▸ **THE INPUT**:

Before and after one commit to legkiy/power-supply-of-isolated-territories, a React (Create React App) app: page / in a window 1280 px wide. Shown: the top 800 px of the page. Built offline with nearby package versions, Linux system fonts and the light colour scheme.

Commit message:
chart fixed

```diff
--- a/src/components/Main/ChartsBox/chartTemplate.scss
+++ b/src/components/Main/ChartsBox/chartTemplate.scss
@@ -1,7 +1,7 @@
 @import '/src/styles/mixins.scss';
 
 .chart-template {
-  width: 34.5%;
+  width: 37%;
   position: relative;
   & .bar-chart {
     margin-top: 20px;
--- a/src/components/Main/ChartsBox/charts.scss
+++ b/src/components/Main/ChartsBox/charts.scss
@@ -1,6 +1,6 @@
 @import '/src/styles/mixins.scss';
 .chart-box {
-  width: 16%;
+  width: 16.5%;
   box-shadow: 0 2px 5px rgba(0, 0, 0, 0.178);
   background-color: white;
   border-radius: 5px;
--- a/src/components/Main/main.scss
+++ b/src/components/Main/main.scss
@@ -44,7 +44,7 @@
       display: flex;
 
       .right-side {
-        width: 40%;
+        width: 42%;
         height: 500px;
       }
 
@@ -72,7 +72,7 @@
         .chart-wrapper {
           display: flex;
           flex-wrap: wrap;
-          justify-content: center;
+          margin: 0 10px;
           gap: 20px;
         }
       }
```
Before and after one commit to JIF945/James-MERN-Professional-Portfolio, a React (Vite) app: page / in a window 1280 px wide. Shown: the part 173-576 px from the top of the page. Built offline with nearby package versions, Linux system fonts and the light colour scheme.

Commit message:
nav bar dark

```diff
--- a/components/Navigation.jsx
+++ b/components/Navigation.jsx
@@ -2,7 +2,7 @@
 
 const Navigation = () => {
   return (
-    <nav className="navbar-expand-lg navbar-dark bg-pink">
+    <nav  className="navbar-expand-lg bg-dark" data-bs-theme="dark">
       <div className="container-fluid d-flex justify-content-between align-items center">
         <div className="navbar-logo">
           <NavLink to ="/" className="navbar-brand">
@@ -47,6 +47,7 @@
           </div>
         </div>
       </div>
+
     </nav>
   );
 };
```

▸ **ASSIGNMENT**: Scan the listing above. Collect all lines with the word "components".

▸ **WRITTEN REPLY**:
--- a/src/components/Main/ChartsBox/chartTemplate.scss
+++ b/src/components/Main/ChartsBox/chartTemplate.scss
--- a/src/components/Main/ChartsBox/charts.scss
+++ b/src/components/Main/ChartsBox/charts.scss
--- a/src/components/Main/main.scss
+++ b/src/components/Main/main.scss
--- a/components/Navigation.jsx
+++ b/components/Navigation.jsx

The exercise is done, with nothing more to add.